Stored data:
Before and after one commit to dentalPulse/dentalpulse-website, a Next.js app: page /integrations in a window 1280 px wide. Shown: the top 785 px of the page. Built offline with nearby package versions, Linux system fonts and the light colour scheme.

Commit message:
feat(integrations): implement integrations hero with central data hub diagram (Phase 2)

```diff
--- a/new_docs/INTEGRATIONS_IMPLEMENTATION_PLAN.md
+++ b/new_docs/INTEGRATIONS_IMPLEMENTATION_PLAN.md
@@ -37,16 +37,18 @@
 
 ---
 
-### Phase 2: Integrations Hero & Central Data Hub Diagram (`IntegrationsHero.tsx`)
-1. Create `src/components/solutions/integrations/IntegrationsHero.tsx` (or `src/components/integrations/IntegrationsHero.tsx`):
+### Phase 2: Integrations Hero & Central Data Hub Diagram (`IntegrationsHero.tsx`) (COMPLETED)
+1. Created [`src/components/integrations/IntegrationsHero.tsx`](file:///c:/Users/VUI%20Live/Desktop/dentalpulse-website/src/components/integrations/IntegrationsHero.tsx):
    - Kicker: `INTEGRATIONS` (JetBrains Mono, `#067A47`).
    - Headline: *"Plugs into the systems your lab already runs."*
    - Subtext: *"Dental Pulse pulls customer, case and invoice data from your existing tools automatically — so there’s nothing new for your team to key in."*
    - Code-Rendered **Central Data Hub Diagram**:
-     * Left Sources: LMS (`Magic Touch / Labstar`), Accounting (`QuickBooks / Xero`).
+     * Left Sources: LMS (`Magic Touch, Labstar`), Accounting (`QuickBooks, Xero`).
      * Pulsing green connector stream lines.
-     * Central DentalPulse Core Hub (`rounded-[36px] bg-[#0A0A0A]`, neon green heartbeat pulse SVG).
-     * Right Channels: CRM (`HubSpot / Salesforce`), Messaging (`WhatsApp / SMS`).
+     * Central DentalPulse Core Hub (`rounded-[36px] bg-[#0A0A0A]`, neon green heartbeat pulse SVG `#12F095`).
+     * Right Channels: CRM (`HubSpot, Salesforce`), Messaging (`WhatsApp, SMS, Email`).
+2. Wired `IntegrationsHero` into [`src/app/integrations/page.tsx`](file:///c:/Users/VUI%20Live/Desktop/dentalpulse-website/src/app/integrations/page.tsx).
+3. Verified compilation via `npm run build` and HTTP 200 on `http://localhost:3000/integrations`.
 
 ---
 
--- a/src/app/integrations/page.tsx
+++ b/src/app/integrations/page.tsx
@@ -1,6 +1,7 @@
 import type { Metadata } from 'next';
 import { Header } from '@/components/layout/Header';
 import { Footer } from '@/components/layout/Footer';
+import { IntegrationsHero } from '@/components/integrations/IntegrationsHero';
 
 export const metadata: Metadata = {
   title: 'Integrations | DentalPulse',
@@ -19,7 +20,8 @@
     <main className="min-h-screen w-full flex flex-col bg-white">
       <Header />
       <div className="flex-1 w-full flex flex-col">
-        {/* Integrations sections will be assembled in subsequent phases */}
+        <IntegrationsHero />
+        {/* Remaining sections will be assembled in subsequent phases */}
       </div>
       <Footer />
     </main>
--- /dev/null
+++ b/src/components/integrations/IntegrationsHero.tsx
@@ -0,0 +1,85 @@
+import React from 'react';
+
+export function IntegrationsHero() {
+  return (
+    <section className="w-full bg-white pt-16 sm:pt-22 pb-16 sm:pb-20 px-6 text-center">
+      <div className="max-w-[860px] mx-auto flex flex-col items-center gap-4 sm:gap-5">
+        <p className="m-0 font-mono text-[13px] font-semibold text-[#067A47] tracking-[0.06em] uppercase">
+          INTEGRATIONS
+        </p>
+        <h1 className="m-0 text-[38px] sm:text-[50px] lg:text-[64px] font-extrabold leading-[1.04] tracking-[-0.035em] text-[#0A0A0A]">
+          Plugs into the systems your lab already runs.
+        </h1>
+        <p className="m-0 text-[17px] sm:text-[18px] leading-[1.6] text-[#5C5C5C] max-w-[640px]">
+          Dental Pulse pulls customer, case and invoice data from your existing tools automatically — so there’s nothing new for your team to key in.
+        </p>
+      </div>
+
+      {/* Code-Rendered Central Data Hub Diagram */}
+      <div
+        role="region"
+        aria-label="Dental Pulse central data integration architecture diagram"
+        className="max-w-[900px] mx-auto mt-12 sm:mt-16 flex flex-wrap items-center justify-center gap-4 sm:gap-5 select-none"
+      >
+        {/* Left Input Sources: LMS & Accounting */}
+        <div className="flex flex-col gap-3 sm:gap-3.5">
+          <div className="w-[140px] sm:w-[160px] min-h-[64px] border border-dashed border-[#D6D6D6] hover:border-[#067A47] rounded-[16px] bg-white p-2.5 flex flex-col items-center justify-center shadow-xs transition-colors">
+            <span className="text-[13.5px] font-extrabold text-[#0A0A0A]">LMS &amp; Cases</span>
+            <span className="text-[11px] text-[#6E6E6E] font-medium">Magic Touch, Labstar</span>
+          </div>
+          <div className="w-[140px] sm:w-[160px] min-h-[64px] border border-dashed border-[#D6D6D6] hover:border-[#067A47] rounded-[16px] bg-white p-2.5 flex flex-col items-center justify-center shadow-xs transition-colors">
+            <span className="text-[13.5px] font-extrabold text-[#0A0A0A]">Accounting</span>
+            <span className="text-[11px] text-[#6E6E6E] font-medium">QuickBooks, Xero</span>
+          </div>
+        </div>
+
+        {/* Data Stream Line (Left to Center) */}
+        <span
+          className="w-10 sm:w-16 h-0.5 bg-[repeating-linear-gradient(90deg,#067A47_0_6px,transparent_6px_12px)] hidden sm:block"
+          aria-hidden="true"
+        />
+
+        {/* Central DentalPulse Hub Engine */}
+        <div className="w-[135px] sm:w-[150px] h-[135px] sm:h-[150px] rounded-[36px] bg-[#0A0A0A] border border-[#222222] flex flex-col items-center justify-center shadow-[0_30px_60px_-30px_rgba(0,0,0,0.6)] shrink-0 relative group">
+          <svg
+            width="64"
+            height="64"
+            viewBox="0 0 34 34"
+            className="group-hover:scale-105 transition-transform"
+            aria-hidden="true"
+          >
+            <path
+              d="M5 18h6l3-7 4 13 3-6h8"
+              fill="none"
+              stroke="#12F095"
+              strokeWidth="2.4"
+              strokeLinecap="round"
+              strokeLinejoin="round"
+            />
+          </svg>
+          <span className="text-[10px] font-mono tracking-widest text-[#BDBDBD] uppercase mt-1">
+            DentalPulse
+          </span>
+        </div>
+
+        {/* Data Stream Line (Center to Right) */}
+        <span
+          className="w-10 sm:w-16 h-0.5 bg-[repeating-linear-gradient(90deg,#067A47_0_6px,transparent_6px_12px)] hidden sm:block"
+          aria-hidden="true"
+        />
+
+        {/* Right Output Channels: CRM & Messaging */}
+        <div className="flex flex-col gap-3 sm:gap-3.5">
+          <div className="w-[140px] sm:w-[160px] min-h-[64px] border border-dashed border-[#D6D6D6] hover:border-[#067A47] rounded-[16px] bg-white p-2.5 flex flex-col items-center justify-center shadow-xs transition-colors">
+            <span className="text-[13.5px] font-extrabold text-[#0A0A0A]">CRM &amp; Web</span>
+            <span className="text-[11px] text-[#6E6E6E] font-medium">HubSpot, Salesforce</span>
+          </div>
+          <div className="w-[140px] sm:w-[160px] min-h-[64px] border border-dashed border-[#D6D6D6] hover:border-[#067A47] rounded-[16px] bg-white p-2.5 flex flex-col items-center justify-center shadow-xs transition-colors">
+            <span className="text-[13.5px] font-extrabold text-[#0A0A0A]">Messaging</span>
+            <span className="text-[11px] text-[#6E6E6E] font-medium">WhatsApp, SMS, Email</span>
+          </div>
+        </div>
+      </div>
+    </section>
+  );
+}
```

→ Brief
Return the entries above in full and exactly as written.

→ Result of this task
Before and after one commit to dentalPulse/dentalpulse-website, a Next.js app: page /integrations in a window 1280 px wide. Shown: the top 785 px of the page. Built offline with nearby package versions, Linux system fonts and the light colour scheme.

Commit message:
feat(integrations): implement integrations hero with central data hub diagram (Phase 2)

```diff
--- a/new_docs/INTEGRATIONS_IMPLEMENTATION_PLAN.md
+++ b/new_docs/INTEGRATIONS_IMPLEMENTATION_PLAN.md
@@ -37,16 +37,18 @@
 
 ---
 
-### Phase 2: Integrations Hero & Central Data Hub Diagram (`IntegrationsHero.tsx`)
-1. Create `src/components/solutions/integrations/IntegrationsHero.tsx` (or `src/components/integrations/IntegrationsHero.tsx`):
+### Phase 2: Integrations Hero & Central Data Hub Diagram (`IntegrationsHero.tsx`) (COMPLETED)
+1. Created [`src/components/integrations/IntegrationsHero.tsx`](file:///c:/Users/VUI%20Live/Desktop/dentalpulse-website/src/components/integrations/IntegrationsHero.tsx):
    - Kicker: `INTEGRATIONS` (JetBrains Mono, `#067A47`).
    - Headline: *"Plugs into the systems your lab already runs."*
    - Subtext: *"Dental Pulse pulls customer, case and invoice data from your existing tools automatically — so there’s nothing new for your team to key in."*
    - Code-Rendered **Central Data Hub Diagram**:
-     * Left Sources: LMS (`Magic Touch / Labstar`), Accounting (`QuickBooks / Xero`).
+     * Left Sources: LMS (`Magic Touch, Labstar`), Accounting (`QuickBooks, Xero`).
      * Pulsing green connector stream lines.
-     * Central DentalPulse Core Hub (`rounded-[36px] bg-[#0A0A0A]`, neon green heartbeat pulse SVG).
-     * Right Channels: CRM (`HubSpot / Salesforce`), Messaging (`WhatsApp / SMS`).
+     * Central DentalPulse Core Hub (`rounded-[36px] bg-[#0A0A0A]`, neon green heartbeat pulse SVG `#12F095`).
+     * Right Channels: CRM (`HubSpot, Salesforce`), Messaging (`WhatsApp, SMS, Email`).
+2. Wired `IntegrationsHero` into [`src/app/integrations/page.tsx`](file:///c:/Users/VUI%20Live/Desktop/dentalpulse-website/src/app/integrations/page.tsx).
+3. Verified compilation via `npm run build` and HTTP 200 on `http://localhost:3000/integrations`.
 
 ---
 
--- a/src/app/integrations/page.tsx
+++ b/src/app/integrations/page.tsx
@@ -1,6 +1,7 @@
 import type { Metadata } from 'next';
 import { Header } from '@/components/layout/Header';
 import { Footer } from '@/components/layout/Footer';
+import { IntegrationsHero } from '@/components/integrations/IntegrationsHero';
 
 export const metadata: Metadata = {
   title: 'Integrations | DentalPulse',
@@ -19,7 +20,8 @@
     <main className="min-h-screen w-full flex flex-col bg-white">
       <Header />
       <div className="flex-1 w-full flex flex-col">
-        {/* Integrations sections will be assembled in subsequent phases */}
+        <IntegrationsHero />
+        {/* Remaining sections will be assembled in subsequent phases */}
       </div>
       <Footer />
     </main>
--- /dev/null
+++ b/src/components/integrations/IntegrationsHero.tsx
@@ -0,0 +1,85 @@
+import React from 'react';
+
+export function IntegrationsHero() {
+  return (
+    <section className="w-full bg-white pt-16 sm:pt-22 pb-16 sm:pb-20 px-6 text-center">
+      <div className="max-w-[860px] mx-auto flex flex-col items-center gap-4 sm:gap-5">
+        <p className="m-0 font-mono text-[13px] font-semibold text-[#067A47] tracking-[0.06em] uppercase">
+          INTEGRATIONS
+        </p>
+        <h1 className="m-0 text-[38px] sm:text-[50px] lg:text-[64px] font-extrabold leading-[1.04] tracking-[-0.035em] text-[#0A0A0A]">
+          Plugs into the systems your lab already runs.
+        </h1>
+        <p className="m-0 text-[17px] sm:text-[18px] leading-[1.6] text-[#5C5C5C] max-w-[640px]">
+          Dental Pulse pulls customer, case and invoice data from your existing tools automatically — so there’s nothing new for your team to key in.
+        </p>
+      </div>
+
+      {/* Code-Rendered Central Data Hub Diagram */}
+      <div
+        role="region"
+        aria-label="Dental Pulse central data integration architecture diagram"
+        className="max-w-[900px] mx-auto mt-12 sm:mt-16 flex flex-wrap items-center justify-center gap-4 sm:gap-5 select-none"
+      >
+        {/* Left Input Sources: LMS & Accounting */}
+        <div className="flex flex-col gap-3 sm:gap-3.5">
+          <div className="w-[140px] sm:w-[160px] min-h-[64px] border border-dashed border-[#D6D6D6] hover:border-[#067A47] rounded-[16px] bg-white p-2.5 flex flex-col items-center justify-center shadow-xs transition-colors">
+            <span className="text-[13.5px] font-extrabold text-[#0A0A0A]">LMS &amp; Cases</span>
+            <span className="text-[11px] text-[#6E6E6E] font-medium">Magic Touch, Labstar</span>
+          </div>
+          <div className="w-[140px] sm:w-[160px] min-h-[64px] border border-dashed border-[#D6D6D6] hover:border-[#067A47] rounded-[16px] bg-white p-2.5 flex flex-col items-center justify-center shadow-xs transition-colors">
+            <span className="text-[13.5px] font-extrabold text-[#0A0A0A]">Accounting</span>
+            <span className="text-[11px] text-[#6E6E6E] font-medium">QuickBooks, Xero</span>
+          </div>
+        </div>
+
+        {/* Data Stream Line (Left to Center) */}
+        <span
+          className="w-10 sm:w-16 h-0.5 bg-[repeating-linear-gradient(90deg,#067A47_0_6px,transparent_6px_12px)] hidden sm:block"
+          aria-hidden="true"
+        />
+
+        {/* Central DentalPulse Hub Engine */}
+        <div className="w-[135px] sm:w-[150px] h-[135px] sm:h-[150px] rounded-[36px] bg-[#0A0A0A] border border-[#222222] flex flex-col items-center justify-center shadow-[0_30px_60px_-30px_rgba(0,0,0,0.6)] shrink-0 relative group">
+          <svg
+            width="64"
+            height="64"
+            viewBox="0 0 34 34"
+            className="group-hover:scale-105 transition-transform"
+            aria-hidden="true"
+          >
+            <path
+              d="M5 18h6l3-7 4 13 3-6h8"
+              fill="none"
+              stroke="#12F095"
+              strokeWidth="2.4"
+              strokeLinecap="round"
+              strokeLinejoin="round"
+            />
+          </svg>
+          <span className="text-[10px] font-mono tracking-widest text-[#BDBDBD] uppercase mt-1">
+            DentalPulse
+          </span>
+        </div>
+
+        {/* Data Stream Line (Center to Right) */}
+        <span
+          className="w-10 sm:w-16 h-0.5 bg-[repeating-linear-gradient(90deg,#067A47_0_6px,transparent_6px_12px)] hidden sm:block"
+          aria-hidden="true"
+        />
+
+        {/* Right Output Channels: CRM & Messaging */}
+        <div className="flex flex-col gap-3 sm:gap-3.5">
+          <div className="w-[140px] sm:w-[160px] min-h-[64px] border border-dashed border-[#D6D6D6] hover:border-[#067A47] rounded-[16px] bg-white p-2.5 flex flex-col items-center justify-center shadow-xs transition-colors">
+            <span className="text-[13.5px] font-extrabold text-[#0A0A0A]">CRM &amp; Web</span>
+            <span className="text-[11px] text-[#6E6E6E] font-medium">HubSpot, Salesforce</span>
+          </div>
+          <div className="w-[140px] sm:w-[160px] min-h-[64px] border border-dashed border-[#D6D6D6] hover:border-[#067A47] rounded-[16px] bg-white p-2.5 flex flex-col items-center justify-center shadow-xs transition-colors">
+            <span className="text-[13.5px] font-extrabold text-[#0A0A0A]">Messaging</span>
+            <span className="text-[11px] text-[#6E6E6E] font-medium">WhatsApp, SMS, Email</span>
+          </div>
+        </div>
+      </div>
+    </section>
+  );
+}
```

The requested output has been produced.